▶ DESCRIPTION OF THE TASK: Determine the number of lines in the listing below in which the word "columns" is present, and state it without comment.

▶ PROVIDED MATERIAL:
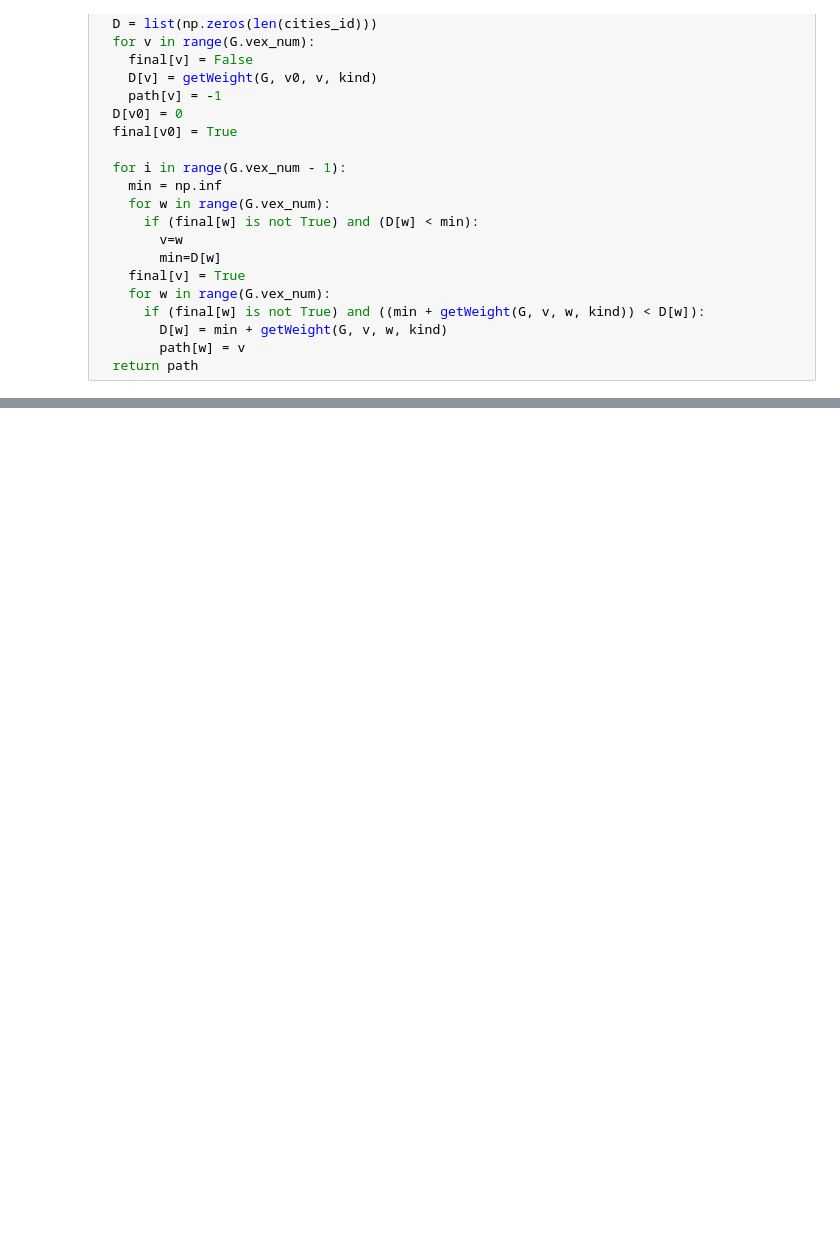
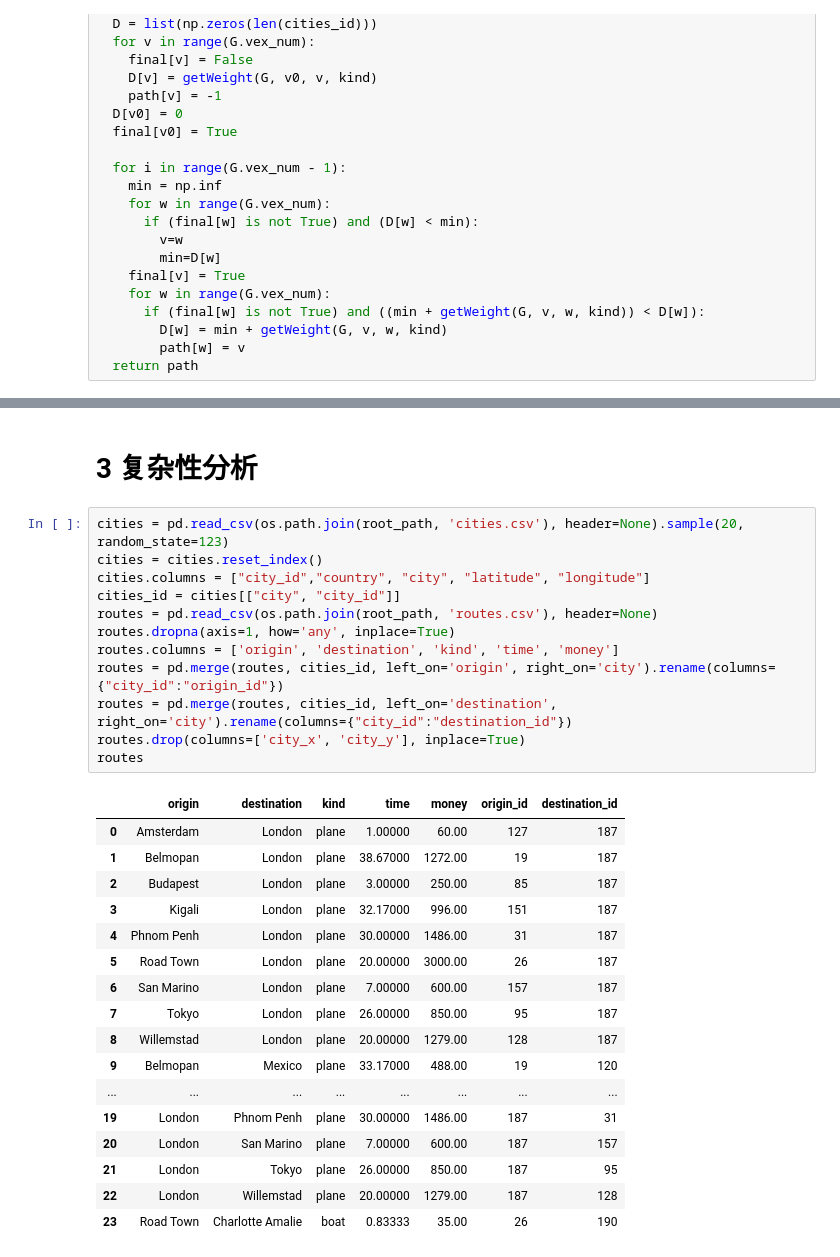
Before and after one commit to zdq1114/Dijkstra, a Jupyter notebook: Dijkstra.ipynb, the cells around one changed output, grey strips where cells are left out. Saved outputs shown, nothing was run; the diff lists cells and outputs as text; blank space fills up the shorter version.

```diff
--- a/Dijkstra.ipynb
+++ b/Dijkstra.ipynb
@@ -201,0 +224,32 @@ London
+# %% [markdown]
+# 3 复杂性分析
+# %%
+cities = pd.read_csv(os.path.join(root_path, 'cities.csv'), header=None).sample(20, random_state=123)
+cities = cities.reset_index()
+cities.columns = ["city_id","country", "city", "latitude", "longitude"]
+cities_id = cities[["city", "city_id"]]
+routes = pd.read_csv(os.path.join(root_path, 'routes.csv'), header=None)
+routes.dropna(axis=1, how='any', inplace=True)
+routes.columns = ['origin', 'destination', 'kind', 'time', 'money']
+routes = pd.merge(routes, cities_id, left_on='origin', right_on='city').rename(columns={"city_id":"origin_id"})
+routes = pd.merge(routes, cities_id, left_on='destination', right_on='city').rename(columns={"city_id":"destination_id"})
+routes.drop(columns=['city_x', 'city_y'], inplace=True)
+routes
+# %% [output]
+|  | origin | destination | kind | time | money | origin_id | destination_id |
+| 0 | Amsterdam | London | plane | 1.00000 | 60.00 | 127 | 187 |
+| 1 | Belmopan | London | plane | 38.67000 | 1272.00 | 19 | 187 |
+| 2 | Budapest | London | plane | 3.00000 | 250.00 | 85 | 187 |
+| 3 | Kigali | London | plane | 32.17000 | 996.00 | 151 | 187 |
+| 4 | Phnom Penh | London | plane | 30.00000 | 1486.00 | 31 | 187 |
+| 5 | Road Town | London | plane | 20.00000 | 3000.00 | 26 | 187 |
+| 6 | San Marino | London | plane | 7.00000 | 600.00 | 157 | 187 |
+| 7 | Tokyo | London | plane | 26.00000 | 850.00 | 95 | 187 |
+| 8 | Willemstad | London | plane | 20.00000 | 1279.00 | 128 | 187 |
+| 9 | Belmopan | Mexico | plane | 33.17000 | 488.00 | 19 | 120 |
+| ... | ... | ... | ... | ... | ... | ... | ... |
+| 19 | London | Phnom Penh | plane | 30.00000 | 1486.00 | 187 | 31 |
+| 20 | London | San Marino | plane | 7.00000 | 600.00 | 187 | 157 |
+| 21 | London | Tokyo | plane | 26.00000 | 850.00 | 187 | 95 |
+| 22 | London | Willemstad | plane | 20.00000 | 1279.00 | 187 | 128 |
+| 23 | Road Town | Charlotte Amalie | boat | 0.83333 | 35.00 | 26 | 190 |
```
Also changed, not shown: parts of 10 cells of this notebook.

--

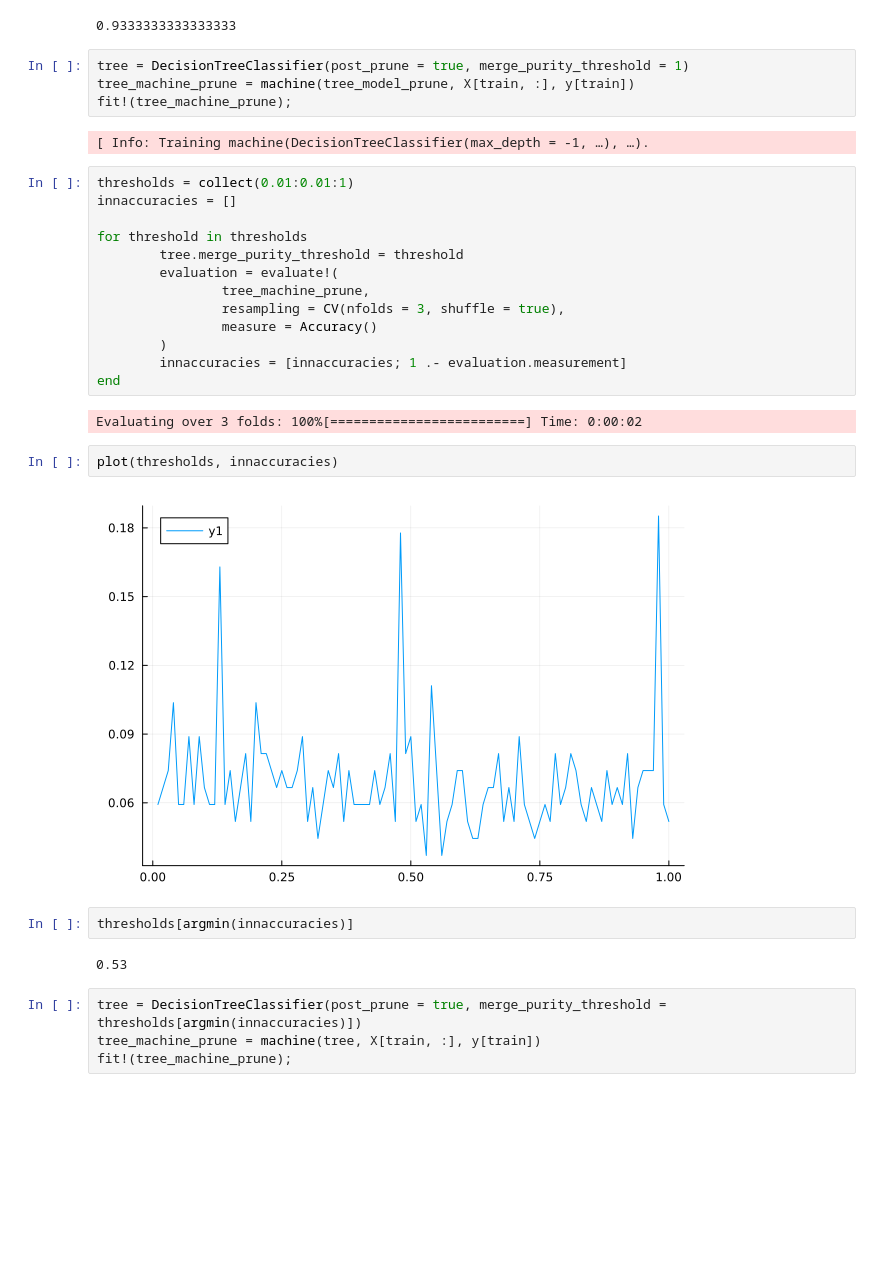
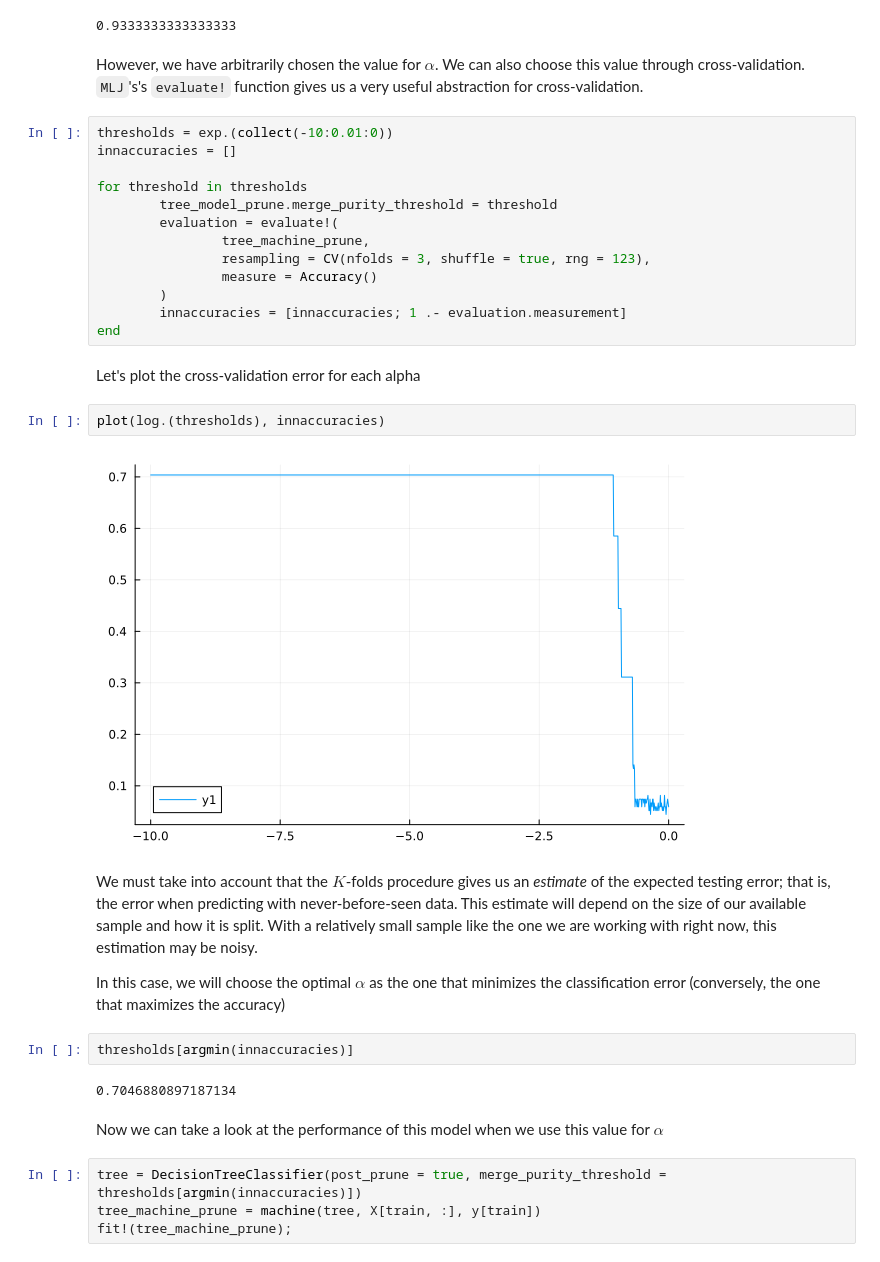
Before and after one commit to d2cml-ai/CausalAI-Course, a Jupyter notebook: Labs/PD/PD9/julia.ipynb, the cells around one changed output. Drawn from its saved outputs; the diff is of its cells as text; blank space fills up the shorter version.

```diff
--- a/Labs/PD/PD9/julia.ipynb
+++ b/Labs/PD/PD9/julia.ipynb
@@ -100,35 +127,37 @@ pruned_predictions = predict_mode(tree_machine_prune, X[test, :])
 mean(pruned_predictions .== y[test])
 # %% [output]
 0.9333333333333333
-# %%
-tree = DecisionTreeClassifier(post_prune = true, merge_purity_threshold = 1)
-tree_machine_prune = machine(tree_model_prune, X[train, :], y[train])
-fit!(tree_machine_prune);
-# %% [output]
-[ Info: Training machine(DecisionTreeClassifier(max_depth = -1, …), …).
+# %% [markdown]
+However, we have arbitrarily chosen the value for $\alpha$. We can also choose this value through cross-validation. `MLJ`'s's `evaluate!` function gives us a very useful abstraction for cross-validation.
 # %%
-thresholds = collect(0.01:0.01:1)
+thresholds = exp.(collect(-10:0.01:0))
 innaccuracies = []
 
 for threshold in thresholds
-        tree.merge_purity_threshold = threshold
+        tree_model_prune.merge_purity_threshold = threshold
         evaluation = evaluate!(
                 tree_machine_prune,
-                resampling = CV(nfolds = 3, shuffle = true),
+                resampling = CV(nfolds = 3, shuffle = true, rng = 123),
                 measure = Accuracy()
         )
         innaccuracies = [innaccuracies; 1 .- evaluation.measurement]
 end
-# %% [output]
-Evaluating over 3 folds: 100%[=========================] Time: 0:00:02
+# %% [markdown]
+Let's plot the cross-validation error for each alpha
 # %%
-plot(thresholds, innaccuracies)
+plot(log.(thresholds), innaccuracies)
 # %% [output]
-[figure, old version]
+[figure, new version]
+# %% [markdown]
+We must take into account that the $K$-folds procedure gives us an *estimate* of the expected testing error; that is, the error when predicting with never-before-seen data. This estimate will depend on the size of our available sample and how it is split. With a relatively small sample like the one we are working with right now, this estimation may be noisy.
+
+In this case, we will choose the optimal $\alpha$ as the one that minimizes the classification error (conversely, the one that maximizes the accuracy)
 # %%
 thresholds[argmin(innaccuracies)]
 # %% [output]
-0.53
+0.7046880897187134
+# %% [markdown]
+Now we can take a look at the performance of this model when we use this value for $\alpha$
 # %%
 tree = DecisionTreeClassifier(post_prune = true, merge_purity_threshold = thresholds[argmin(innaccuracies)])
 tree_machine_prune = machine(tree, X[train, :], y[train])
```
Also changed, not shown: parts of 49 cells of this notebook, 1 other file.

▶ TASK ANSWER: 5